--- Supplied information Enclosed Below ---

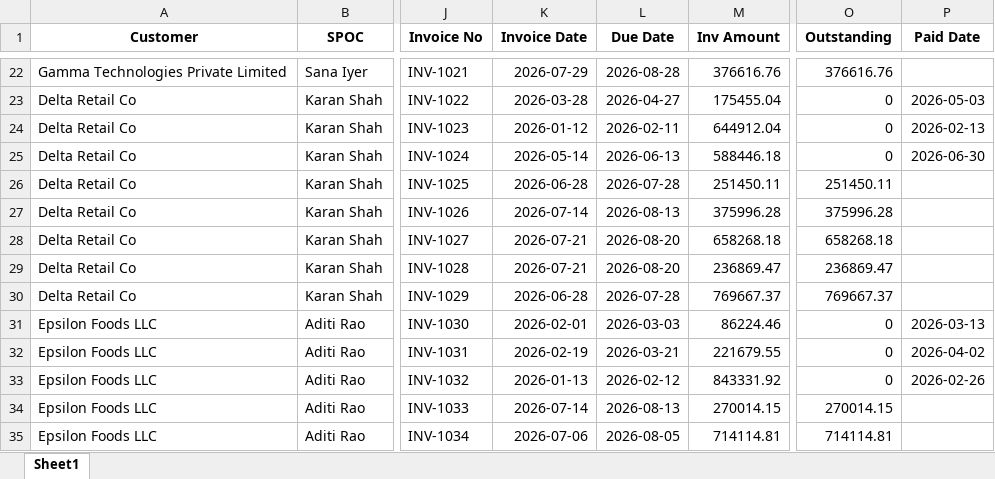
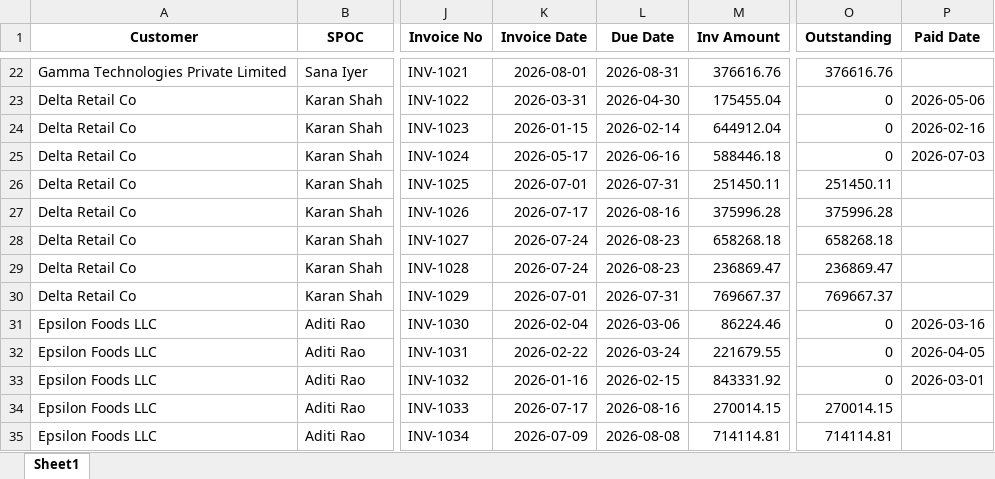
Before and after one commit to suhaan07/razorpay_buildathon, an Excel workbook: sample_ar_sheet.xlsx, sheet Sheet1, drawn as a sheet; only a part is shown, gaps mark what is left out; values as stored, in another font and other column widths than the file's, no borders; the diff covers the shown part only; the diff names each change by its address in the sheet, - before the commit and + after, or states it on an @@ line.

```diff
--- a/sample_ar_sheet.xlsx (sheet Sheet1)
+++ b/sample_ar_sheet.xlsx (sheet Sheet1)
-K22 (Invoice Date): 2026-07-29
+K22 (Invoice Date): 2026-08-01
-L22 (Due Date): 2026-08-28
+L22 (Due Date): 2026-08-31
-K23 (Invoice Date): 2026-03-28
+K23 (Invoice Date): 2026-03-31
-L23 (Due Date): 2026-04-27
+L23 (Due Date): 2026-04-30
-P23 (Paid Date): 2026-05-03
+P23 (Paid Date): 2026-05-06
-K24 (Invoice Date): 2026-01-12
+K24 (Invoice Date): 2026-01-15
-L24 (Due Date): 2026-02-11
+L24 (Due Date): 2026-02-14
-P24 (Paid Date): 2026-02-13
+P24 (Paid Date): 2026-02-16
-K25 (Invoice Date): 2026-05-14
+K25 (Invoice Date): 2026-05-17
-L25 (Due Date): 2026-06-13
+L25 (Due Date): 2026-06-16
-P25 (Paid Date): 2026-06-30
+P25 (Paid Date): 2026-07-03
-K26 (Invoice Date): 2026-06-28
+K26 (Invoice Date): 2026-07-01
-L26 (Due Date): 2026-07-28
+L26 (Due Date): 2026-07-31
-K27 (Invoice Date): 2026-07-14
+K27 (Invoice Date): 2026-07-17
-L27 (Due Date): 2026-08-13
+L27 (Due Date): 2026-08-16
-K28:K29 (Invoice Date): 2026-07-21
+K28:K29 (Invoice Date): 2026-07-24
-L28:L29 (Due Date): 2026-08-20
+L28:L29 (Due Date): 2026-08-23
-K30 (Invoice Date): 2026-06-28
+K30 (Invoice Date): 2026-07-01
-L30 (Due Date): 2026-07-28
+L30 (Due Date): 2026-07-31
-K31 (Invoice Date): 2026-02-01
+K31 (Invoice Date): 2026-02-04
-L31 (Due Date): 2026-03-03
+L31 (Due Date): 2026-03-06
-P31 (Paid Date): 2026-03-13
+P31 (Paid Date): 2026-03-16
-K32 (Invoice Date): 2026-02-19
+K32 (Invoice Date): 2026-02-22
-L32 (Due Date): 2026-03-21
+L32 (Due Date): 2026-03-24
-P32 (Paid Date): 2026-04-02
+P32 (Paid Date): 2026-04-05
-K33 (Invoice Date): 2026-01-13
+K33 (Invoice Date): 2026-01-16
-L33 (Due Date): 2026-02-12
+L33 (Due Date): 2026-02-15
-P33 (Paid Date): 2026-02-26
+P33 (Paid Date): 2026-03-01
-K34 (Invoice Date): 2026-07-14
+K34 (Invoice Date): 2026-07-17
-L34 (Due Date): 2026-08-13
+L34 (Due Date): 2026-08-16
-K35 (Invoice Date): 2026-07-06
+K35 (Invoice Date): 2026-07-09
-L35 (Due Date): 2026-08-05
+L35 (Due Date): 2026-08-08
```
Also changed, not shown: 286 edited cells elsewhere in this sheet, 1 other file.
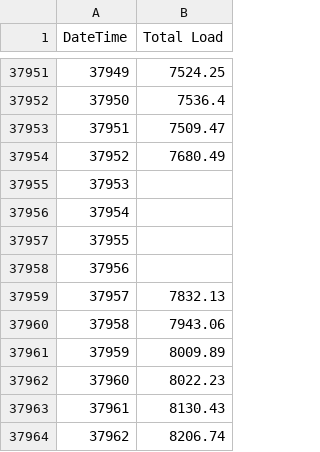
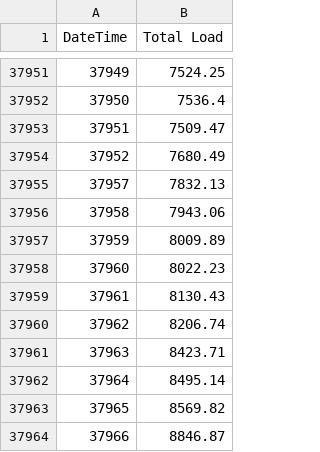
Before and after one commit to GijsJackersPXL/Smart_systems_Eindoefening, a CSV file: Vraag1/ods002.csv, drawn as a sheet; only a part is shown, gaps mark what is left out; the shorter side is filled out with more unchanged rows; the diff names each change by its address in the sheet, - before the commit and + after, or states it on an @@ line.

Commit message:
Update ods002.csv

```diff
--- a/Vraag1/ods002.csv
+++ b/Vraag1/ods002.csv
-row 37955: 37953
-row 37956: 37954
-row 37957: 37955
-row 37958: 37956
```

--- End of Enclosed Supplied information ---
--- Supplied information Enclosed Below ---

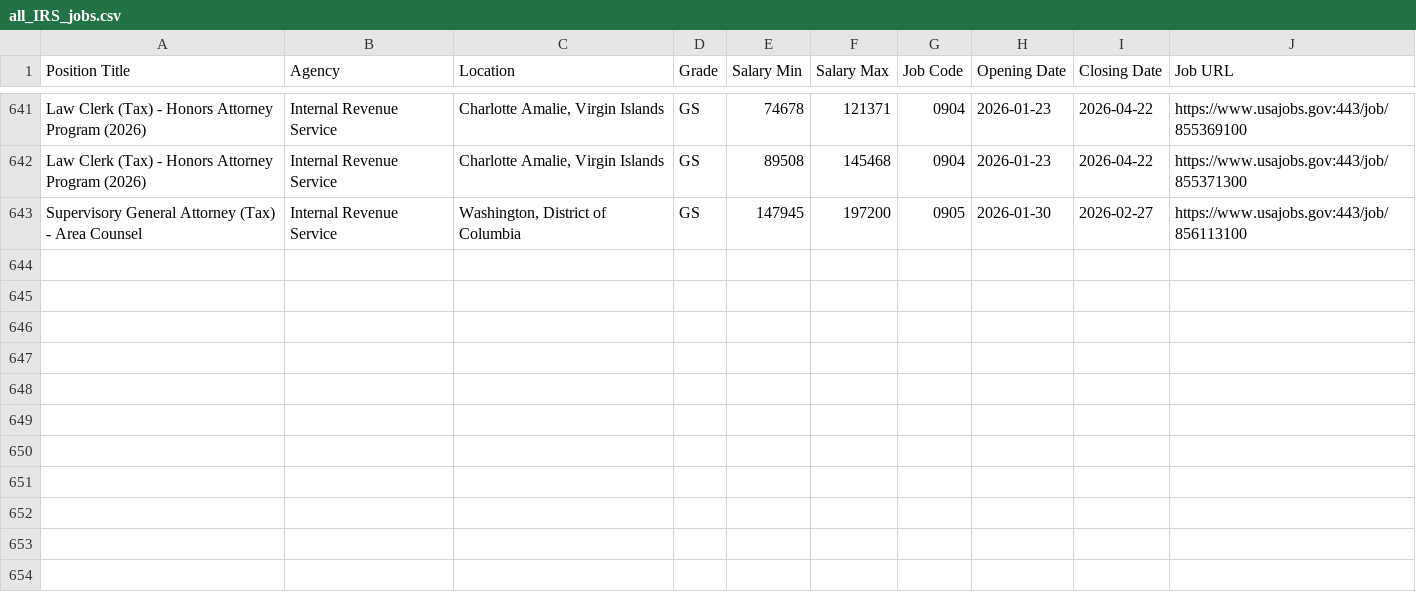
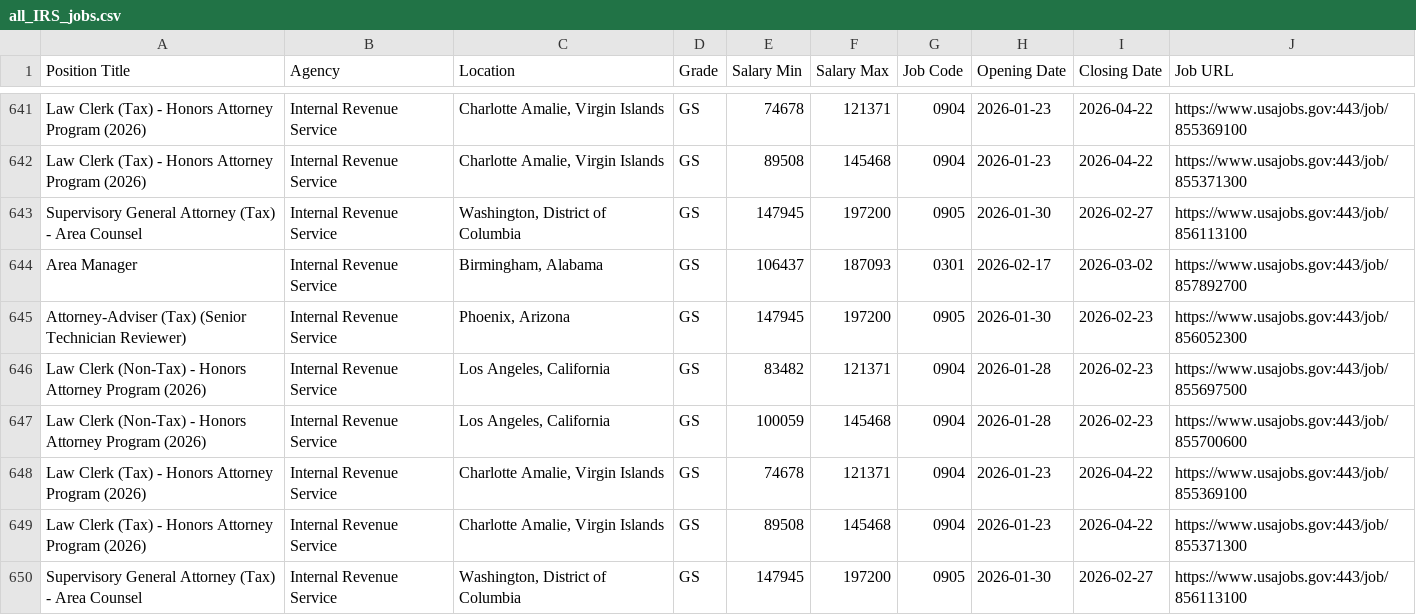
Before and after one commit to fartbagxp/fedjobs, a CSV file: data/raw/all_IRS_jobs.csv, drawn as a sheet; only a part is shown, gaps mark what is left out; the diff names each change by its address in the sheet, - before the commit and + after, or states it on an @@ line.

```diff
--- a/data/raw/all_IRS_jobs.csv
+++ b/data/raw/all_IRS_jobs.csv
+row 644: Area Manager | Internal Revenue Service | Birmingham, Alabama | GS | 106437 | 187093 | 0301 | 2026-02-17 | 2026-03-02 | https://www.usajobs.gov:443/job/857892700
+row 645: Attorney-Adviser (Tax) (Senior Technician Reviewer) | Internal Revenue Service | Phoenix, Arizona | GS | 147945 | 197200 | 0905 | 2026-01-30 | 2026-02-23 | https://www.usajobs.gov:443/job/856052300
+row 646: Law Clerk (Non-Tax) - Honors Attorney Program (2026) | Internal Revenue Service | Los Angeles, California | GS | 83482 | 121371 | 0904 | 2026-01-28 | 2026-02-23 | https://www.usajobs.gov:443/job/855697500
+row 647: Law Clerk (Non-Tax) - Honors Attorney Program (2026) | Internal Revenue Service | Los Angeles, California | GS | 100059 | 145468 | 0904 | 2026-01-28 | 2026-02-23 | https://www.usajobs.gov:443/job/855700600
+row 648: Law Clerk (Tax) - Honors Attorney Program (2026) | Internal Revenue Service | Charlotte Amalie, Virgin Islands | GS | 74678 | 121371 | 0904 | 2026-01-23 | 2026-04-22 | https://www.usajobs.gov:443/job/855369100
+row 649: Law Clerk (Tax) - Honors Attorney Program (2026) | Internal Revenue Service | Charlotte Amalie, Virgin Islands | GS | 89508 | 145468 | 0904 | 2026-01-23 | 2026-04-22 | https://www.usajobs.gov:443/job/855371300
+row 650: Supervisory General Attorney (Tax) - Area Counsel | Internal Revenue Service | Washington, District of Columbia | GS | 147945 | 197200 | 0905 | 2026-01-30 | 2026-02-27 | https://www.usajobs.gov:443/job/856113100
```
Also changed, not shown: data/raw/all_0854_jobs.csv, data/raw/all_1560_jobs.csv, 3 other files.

--- End of Enclosed Supplied information ---

Description of the task:
Only lines with the word "Charlotte" are wanted, so copy each one from the records.

Your solution:
+row 648: Law Clerk (Tax) - Honors Attorney Program (2026) | Internal Revenue Service | Charlotte Amalie, Virgin Islands | GS | 74678 | 121371 | 0904 | 2026-01-23 | 2026-04-22 | https://www.usajobs.gov:443/job/855369100
+row 649: Law Clerk (Tax) - Honors Attorney Program (2026) | Internal Revenue Service | Charlotte Amalie, Virgin Islands | GS | 89508 | 145468 | 0904 | 2026-01-23 | 2026-04-22 | https://www.usajobs.gov:443/job/855371300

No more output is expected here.